_Task goal_: Which lines of the records below contain the word "spelling"? Copy each of them out.

_Working data_:
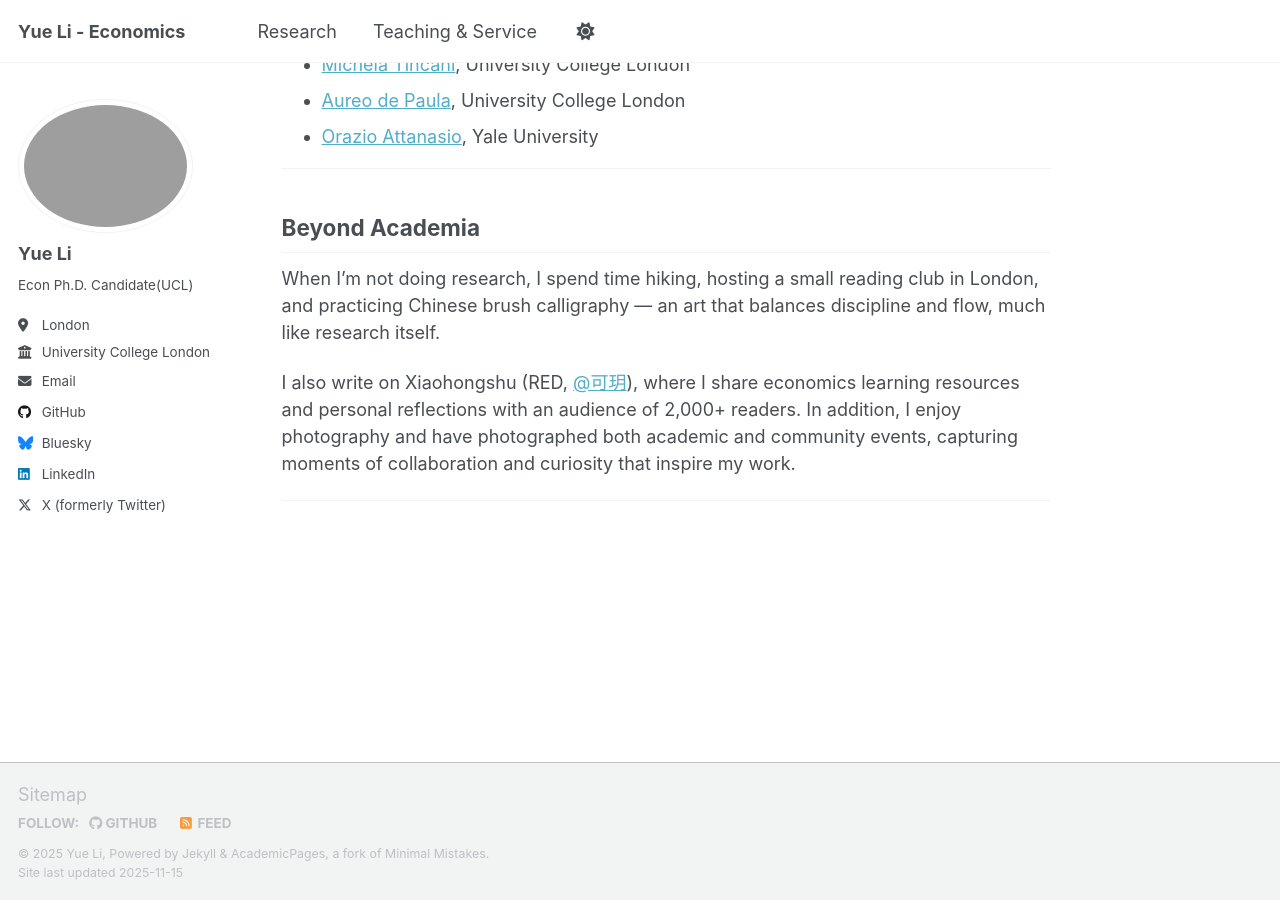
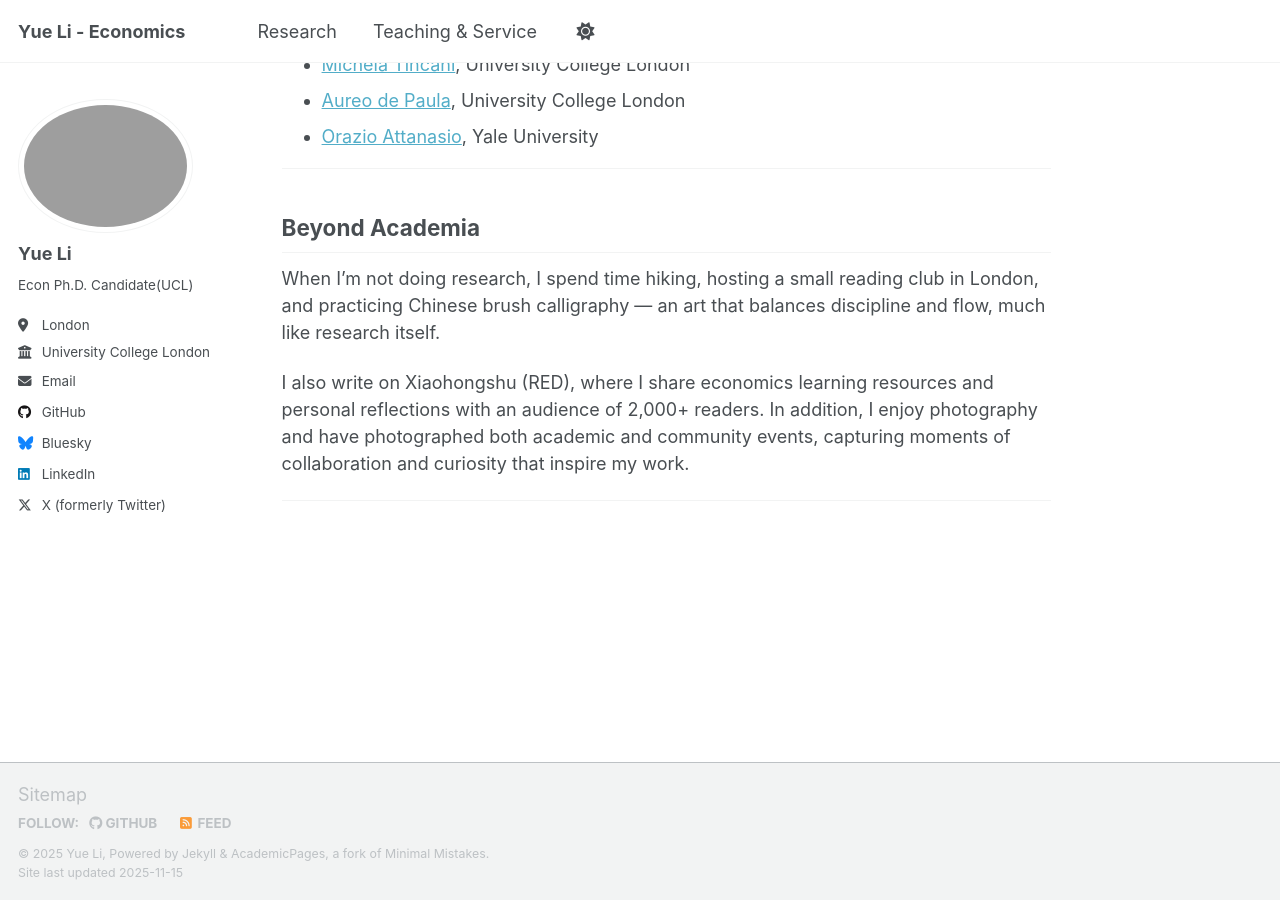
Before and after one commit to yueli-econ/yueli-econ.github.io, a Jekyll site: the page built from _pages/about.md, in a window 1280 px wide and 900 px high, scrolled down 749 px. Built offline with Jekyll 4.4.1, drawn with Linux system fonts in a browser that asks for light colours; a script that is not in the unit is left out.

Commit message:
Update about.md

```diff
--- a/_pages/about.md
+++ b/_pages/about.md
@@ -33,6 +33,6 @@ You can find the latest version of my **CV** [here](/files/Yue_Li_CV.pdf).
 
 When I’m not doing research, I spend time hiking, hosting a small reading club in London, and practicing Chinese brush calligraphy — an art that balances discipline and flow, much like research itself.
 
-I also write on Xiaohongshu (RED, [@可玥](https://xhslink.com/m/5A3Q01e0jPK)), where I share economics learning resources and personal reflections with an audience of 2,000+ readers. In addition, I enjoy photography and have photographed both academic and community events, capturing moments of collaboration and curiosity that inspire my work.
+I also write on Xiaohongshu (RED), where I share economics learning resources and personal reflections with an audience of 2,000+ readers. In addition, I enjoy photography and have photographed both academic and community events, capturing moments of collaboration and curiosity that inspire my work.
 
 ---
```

...

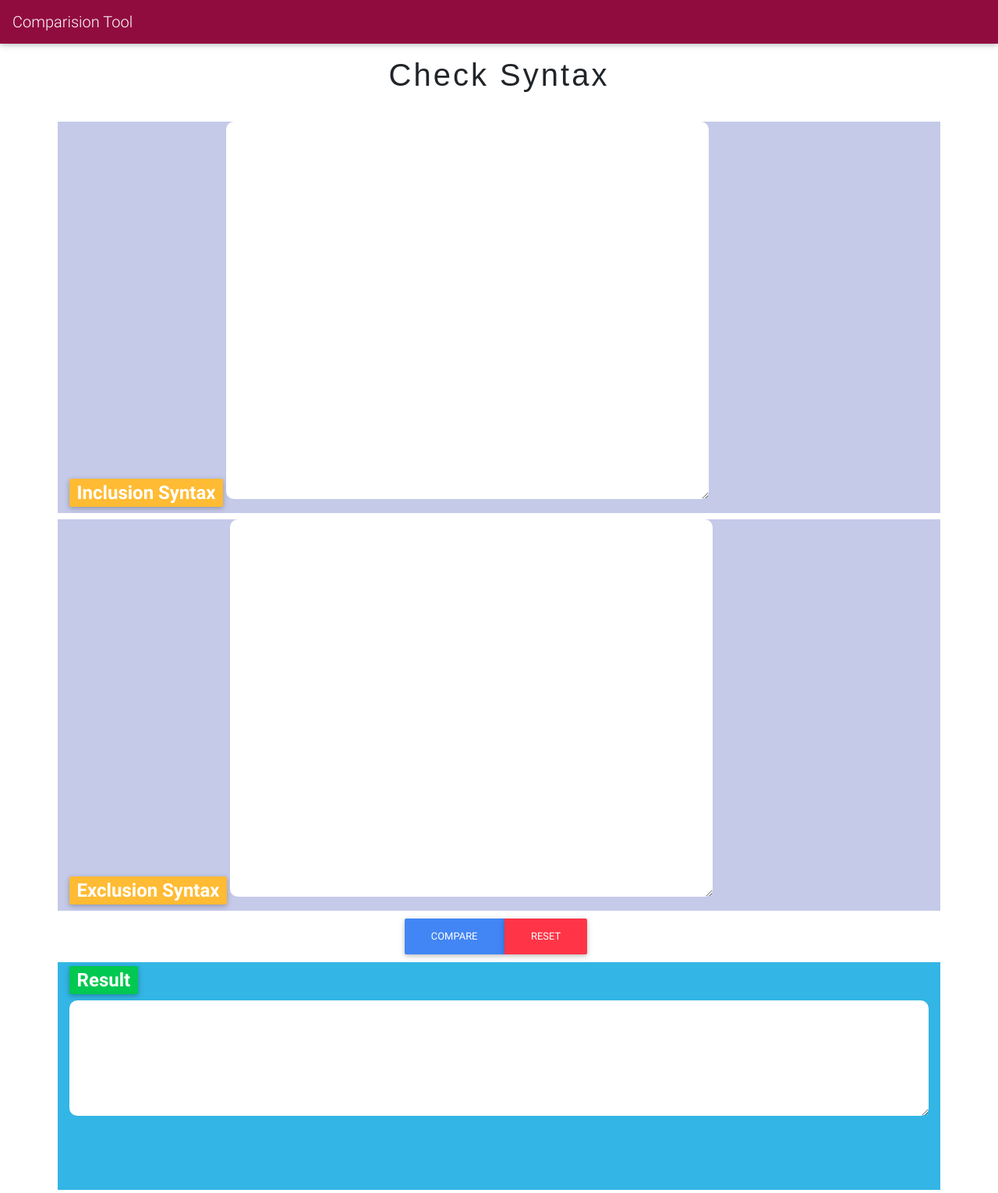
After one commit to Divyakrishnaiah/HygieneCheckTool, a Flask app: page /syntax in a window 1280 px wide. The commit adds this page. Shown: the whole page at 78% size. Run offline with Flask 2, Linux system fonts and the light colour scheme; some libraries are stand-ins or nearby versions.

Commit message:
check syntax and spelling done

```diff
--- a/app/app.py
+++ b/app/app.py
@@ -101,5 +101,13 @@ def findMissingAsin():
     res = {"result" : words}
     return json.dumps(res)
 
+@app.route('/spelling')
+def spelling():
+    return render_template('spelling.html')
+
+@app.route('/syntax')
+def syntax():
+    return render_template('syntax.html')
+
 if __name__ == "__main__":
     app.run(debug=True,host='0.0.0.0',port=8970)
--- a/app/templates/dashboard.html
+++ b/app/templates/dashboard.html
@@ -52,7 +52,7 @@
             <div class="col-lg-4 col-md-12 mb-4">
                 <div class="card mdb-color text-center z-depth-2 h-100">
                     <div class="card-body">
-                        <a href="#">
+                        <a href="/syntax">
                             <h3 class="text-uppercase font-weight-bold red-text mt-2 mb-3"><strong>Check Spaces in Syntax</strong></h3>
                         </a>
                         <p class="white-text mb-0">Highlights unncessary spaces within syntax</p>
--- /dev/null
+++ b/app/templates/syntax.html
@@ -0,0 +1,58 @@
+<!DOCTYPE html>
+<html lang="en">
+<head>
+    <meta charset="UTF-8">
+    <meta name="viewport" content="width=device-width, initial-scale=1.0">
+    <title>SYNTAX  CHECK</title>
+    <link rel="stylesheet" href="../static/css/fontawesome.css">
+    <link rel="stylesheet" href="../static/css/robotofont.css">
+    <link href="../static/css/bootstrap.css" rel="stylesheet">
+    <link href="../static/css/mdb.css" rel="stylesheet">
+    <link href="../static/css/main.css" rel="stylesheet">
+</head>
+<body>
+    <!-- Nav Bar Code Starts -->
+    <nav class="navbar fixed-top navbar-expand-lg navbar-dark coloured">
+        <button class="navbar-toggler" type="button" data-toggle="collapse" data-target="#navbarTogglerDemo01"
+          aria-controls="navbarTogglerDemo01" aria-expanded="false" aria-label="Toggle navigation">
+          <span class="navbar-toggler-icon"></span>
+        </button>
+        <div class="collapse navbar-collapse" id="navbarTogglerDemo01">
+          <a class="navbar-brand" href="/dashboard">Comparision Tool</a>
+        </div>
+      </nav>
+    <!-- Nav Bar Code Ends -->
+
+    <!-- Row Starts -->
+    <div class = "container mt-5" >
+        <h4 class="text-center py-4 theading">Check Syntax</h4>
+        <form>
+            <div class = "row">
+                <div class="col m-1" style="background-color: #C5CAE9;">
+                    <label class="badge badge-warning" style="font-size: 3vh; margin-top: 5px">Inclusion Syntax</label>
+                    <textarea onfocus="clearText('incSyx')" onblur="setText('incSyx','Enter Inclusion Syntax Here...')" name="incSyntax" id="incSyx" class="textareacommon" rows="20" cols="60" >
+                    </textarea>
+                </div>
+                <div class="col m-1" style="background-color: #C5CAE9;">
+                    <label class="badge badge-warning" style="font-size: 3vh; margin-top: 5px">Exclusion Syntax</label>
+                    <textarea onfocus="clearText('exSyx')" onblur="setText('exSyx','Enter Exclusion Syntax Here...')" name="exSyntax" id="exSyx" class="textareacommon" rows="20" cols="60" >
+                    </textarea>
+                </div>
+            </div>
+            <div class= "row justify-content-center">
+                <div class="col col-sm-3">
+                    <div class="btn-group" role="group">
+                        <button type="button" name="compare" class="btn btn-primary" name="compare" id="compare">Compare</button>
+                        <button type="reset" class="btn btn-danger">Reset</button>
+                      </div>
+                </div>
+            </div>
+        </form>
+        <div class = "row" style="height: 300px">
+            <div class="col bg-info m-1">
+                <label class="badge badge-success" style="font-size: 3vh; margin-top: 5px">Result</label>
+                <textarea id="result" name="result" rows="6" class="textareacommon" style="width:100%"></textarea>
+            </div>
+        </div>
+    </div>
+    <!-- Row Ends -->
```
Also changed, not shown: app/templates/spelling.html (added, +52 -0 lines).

_Output_:
check syntax and spelling done
+@app.route('/spelling')
+def spelling():
+    return render_template('spelling.html')
Also changed, not shown: app/templates/spelling.html (added, +52 -0 lines).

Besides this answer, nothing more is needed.